BEIJING - Foreign countries have no right to interfere in the affairs of Hong Kong in any shape or form, Chinese Ministry of Foreign Affairs spokesman Hong Lei said on Thursday, as Beijing continued its unwavering support to the city's leader for his handling of the pro-democracy protests.
Responding to a call by United States' for a "swift, transparent and complete" investigation into allegations of Hong Kong police beating up protesters from the pro-democracy movement, Mr Hong said the city is a special administrative region of China, and no other country or individual has the right to "make indiscreet remarks or criticisms on this issue".
His statement, made at the Chinese MFA's daily press conference, comes on a day Hong Kong chief executive Leung Chun-ying reopened his offer of talks with protest leaders after abruptly pulling out of discussions aimed at ending weeks of mass democracy rallies.
They were made a day after British Prime Minister David Cameron's call for the United Kingdom to stand up for the rights of people of Hong Kong, where violence escalated in the last two days after video footage of plain clothes officers beating a handcuffed demonstrator emerged on Wednesday morning.

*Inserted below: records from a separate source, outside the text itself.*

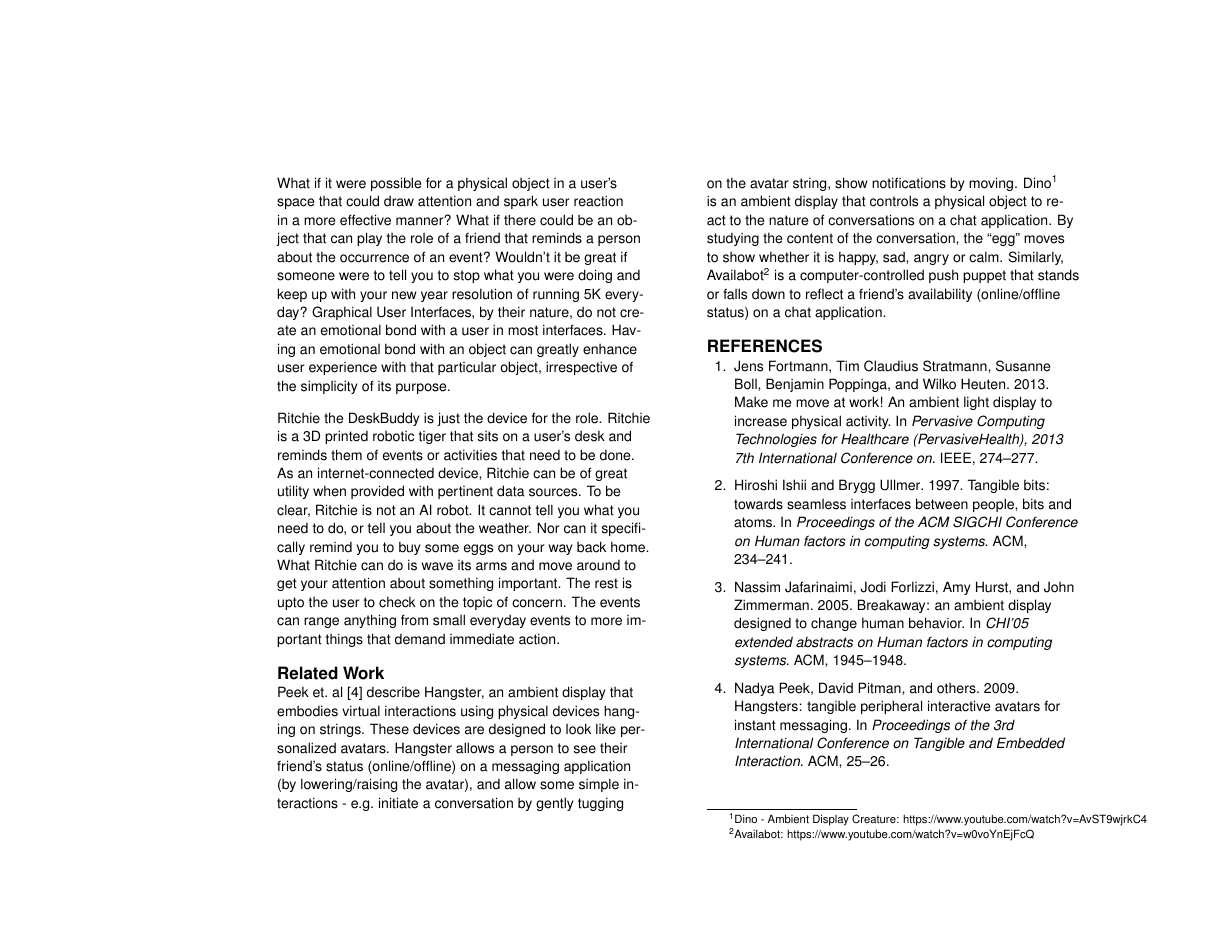
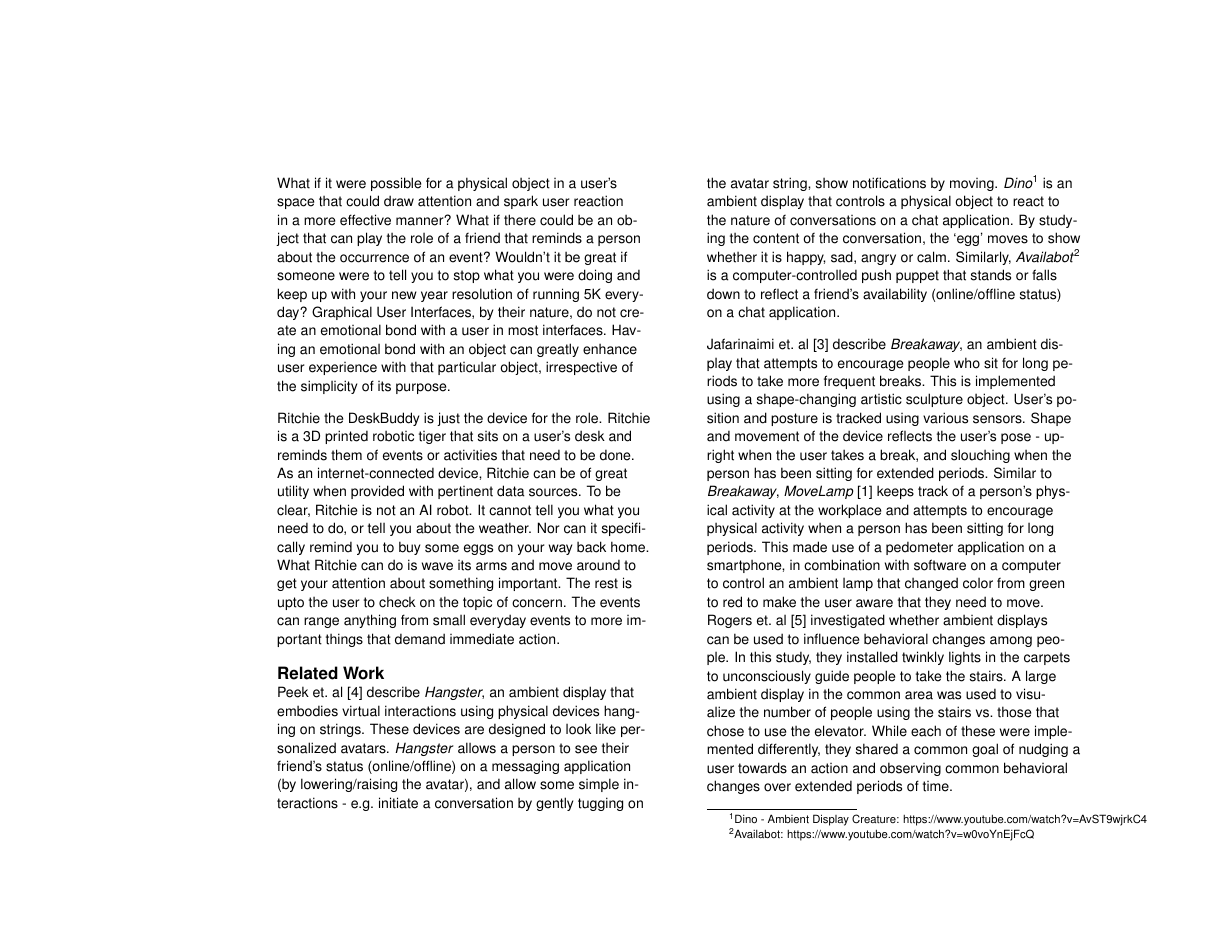
Before and after one commit to TiagoJustino/ritchie, a LaTeX document (proposal/ritchie-proposal.tex): page 2 of 3. The pictures show the PDF file proposal/ritchie-proposal.pdf that the author committed with the source.

Commit message:
related work 2

```diff
--- a/proposal/ritchie-proposal.tex
+++ b/proposal/ritchie-proposal.tex
@@ -137,17 +137,3 @@ more important things that demand immediate action.
 
 \section{Related Work}
 
-Peek et.\ al \cite{peek2009hangsters} describe Hangster, an ambient display that
-embodies virtual interactions using physical devices hanging on strings. These
-devices are designed to look like personalized avatars. Hangster allows a
-person to see their friend's status (online/offline) on a messaging application
-(by lowering/raising the avatar), and allow some simple interactions - e.g.\
-initiate a conversation by gently tugging on the avatar string, show
-notifications by moving. Dino\footnote{Dino - Ambient Display Creature:
-https://www.youtube.com/watch?v=AvST9wjrkC4} is an ambient display that
-controls a physical object to react to the nature of conversations on a chat
-application. By studying the content of the conversation, the ``egg'' moves to
-show whether it is happy, sad, angry or calm. Similarly,
-Availabot\footnote{Availabot: https://www.youtube.com/watch?v=w0voYnEjFcQ} is a
-computer-controlled push puppet that stands or falls down to reflect a friend's
-availability (online/offline status) on a chat application.
@@ -153,0 +146 @@ availability (online/offline status) on a chat application.
+avatar string, show notifications by moving. \textit{Dino}\footnote{Dino -
@@ -153,0 +150,2 @@ availability (online/offline status) on a chat application.
+conversation, the `egg' moves to show whether it is happy, sad, angry or calm.
+Similarly, \textit{Availabot}\footnote{Availabot:
@@ -154,3 +156,25 @@ availability (online/offline status) on a chat application.
+Jafarinaimi et.\ al \cite{jafarinaimi2005breakaway} describe
+\textit{Breakaway}, an ambient display that attempts to encourage people who
+sit for long periods to take more frequent breaks. This is implemented using a
+shape-changing artistic sculpture object. User's position and posture is
+tracked using various sensors. Shape and movement of the device reflects the
+user's pose - upright when the user takes a break, and slouching when the
+person has been sitting for extended periods. Similar to \textit{Breakaway},
+\textit{MoveLamp} \cite{fortmann2013make} keeps track of a person's physical
+activity at the workplace and attempts to encourage physical activity when a
+person has been sitting for long periods. This made use of a pedometer
+application on a smartphone, in combination with software on a computer to
+control an ambient lamp that changed color from green to red to make the user
+aware that they need to move. Rogers et.\ al \cite{rogers2010ambient}
+investigated whether ambient displays can be used to influence behavioral
+changes among people. In this study, they installed twinkly lights in the
+carpets to unconsciously guide people to take the stairs. A large ambient
+display in the common area was used to visualize the number of people using the
+stairs vs.\ those that chose to use the elevator. While each of these were
+implemented differently, they shared a common goal of nudging a user towards an
+action and observing common behavioral changes over extended periods of time.
+
+\nocite{ishii1997tangible}
 
 %\marginpar{%
 %  \vspace{-45pt} \fbox{%
```
Also changed, not shown: proposal/ritchie-proposal.pdf, proposal/ritchie-proposal.tex (19 more changed lines).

The US had said it was "deeply concerned" by the police brutality calling authorities to show restraint and for protesters to "express their views peacefully".
Authorities have already begun an investigation into incidents of excessive force used on student protesters by some members of the police force, Mr Hong said on Thursday, adding that the protests, which have paralysed key parts of the city, are "illegal activities that no society would tolerate".
Reacting to Wednesday's statement in British Parliament by Mr Cameron, Mr Hong said Hong Kongers' basic rights and freedoms have been fully protected since the hand over.
Mr Cameron had said said the agreement brokered when Britain handed Hong Kong back to China in 1997 included guarantees on "rights and freedoms, including those of person, of speech, of the press, of assembly, of association, of travel, of movement, and, indeed, of strike", and added "these are important freedoms, jointly guaranteed through that joint declaration and it's that which, most of all, we should stand up for".
In response, Mr Hong said democracy in Hong Kong is making "historical progress" under Beijing's proposal for Hong Kongers to elect their Chief Executive from two or three vetted candidates from 2017.
But, protesters on the streets have cast this proposal as a false fulfillment of China's promise to grant universal suffrage and want public nomination of candidates.
A second round of talks with protesters on their demands are to be scheduled for sometime next week, but Mr Leung has made it clear that any talks would be held within the parameters of Basic Law which does not allow public nomination of candidates.